  • Emotional – fear, irritability, sadness.
  • Behavioral – crying, losing temper, nervous tics.
  • Relationships – withdrawing, bullying, extreme shyness

We can help children learn to manage stress in positive ways.

Below are a few ideas from Iowa State University Extension and Outreach:

  • Help children talk about what is bothering them. Don’t force the talk, but offer opportunities such as bedtime or car trips. Instead of asking, “What’s wrong?” ask, “How are things going at school?” Respect their answers; criticism may cause them to stop sharing.
  • Spend one-to-one time through hobbies you do together, making time to talk.
  • Eat meals together as a family; it helps kids eat better food, have better school grades, fewer problem behaviors, and better peer relationships than kids who don’t eat with their family.
  • Show kids how to relax and decompress. Have them remember or envision a pleasant situation like a favorite vacation or happy experience. Encourage them to destress by listening to music or reading. Or have them work off the stress by going for a bike ride, jump on a trampoline, or other favorite physical activity.
  • Role play ways with your children to help them learn how to handle problem situations.
  • Model ways to handle stress for your children. Exercise daily, eat healthy, relax with hobbies, and encourage mealtime sharing.

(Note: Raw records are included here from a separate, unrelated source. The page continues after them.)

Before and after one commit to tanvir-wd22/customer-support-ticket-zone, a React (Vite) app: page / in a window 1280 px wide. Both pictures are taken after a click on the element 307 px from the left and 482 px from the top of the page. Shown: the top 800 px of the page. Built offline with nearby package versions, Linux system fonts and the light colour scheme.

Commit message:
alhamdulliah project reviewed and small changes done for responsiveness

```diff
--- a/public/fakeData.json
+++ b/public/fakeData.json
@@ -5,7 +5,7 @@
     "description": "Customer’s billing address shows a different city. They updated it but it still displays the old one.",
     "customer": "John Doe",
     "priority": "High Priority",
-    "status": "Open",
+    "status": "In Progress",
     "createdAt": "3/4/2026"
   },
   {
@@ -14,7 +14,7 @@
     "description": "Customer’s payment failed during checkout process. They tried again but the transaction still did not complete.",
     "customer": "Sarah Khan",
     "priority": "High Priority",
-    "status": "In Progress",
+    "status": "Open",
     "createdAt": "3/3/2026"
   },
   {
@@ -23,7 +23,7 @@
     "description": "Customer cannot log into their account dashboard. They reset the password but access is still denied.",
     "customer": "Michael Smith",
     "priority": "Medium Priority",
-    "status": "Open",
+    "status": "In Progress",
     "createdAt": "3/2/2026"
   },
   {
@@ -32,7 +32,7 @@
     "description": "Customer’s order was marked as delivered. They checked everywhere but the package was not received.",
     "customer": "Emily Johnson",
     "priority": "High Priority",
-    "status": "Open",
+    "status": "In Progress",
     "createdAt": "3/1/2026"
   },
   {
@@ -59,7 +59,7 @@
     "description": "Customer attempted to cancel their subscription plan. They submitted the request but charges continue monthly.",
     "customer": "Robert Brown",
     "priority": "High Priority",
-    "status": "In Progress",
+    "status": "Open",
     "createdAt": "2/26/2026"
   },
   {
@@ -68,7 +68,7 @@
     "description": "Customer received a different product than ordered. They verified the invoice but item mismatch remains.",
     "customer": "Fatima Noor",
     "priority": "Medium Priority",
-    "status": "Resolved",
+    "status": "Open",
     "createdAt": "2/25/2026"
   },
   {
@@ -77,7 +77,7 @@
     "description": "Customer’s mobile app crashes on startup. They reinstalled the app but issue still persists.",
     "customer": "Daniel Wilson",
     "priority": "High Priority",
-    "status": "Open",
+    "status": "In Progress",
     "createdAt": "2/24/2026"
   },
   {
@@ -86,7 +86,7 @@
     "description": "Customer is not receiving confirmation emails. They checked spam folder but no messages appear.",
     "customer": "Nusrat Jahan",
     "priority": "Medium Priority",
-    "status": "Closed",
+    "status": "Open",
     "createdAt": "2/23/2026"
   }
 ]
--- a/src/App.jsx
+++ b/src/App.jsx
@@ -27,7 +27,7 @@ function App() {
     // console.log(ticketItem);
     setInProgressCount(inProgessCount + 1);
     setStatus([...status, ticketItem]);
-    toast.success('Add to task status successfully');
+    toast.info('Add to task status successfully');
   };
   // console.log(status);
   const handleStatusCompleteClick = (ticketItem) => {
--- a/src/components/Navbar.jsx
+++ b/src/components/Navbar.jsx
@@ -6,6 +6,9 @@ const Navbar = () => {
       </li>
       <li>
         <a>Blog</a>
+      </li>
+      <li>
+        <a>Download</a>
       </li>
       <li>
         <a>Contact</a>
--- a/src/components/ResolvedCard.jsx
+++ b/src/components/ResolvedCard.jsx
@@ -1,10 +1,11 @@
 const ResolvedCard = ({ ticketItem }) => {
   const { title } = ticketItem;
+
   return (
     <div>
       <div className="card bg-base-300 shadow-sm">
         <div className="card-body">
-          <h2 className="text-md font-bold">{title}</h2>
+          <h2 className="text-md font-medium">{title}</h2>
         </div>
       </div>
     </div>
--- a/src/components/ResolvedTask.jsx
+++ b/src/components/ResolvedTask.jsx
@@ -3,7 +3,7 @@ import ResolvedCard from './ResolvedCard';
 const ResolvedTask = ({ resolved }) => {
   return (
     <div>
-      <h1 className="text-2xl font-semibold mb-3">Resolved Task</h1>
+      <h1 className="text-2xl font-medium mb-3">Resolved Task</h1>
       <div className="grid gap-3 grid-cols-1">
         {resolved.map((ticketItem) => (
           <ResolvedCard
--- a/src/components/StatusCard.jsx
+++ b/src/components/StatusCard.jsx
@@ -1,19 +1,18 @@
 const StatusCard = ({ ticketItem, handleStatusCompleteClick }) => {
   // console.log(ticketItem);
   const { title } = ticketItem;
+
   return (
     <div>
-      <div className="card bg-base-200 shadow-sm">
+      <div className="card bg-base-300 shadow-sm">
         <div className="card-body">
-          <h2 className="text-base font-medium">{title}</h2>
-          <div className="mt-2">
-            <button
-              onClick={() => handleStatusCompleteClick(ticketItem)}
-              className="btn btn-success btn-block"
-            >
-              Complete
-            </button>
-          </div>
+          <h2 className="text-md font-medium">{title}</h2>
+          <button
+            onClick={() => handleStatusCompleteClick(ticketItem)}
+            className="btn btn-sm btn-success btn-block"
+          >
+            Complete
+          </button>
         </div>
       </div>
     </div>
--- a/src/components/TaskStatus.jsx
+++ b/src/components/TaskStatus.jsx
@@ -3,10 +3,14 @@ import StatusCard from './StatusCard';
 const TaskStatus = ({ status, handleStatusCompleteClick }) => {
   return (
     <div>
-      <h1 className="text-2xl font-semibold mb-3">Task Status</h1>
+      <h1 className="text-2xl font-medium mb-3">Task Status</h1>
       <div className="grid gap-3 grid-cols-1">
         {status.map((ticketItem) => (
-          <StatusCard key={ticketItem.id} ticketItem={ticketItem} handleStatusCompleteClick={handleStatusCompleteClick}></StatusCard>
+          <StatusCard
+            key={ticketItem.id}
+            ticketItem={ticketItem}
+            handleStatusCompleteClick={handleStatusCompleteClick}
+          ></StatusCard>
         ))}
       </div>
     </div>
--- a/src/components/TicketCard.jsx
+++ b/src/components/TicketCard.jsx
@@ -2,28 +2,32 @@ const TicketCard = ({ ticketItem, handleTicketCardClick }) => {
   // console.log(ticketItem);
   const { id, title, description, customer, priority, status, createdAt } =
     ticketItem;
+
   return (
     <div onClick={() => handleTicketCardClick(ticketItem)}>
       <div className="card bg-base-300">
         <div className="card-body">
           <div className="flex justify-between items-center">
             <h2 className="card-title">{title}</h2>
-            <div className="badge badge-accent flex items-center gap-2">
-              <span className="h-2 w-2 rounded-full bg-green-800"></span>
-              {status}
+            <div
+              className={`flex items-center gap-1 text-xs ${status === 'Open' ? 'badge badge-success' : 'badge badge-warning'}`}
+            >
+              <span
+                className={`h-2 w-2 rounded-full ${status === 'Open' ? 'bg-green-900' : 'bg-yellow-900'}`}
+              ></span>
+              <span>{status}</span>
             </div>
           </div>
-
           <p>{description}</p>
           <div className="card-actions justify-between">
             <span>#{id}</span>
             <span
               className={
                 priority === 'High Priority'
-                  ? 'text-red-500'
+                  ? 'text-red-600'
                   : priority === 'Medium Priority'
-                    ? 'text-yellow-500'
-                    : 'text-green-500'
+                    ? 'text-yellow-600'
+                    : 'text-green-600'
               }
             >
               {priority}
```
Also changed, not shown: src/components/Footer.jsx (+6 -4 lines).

To learn more about helping children managing stress and develop resiliency, register for the Strengthening Families Program for Parents and Youth 10-14. Strengthening Families is seven sessions designed to reduce adolescent substance abuse and other problematic behaviors in youth ages 10 – 14 years.

Three programs will be held this fall in Carbondale and Moosic. The Carbondale sessions will be held from 5:30 p.m. – 8:00 p.m. on Sundays starting September 27 and on Mondays beginning September 28 at the Carbondale Area Elementary School. The Moosic session will run on Wednesdays starting September 30 from 5:30 p.m. – 8:00 p.m. at the Riverside Elementary East School. All sessions are free and include a free meal for the entire family, free child care for younger children and prizes for attendance. For more information or to register for this fun, family oriented program, call Penn State Extension at 570-963-6842 by September 14.

Contact Information

Karen Thomas
  • Extension Educator, Food, Families & Health
Email:
Phone: 570-963-6842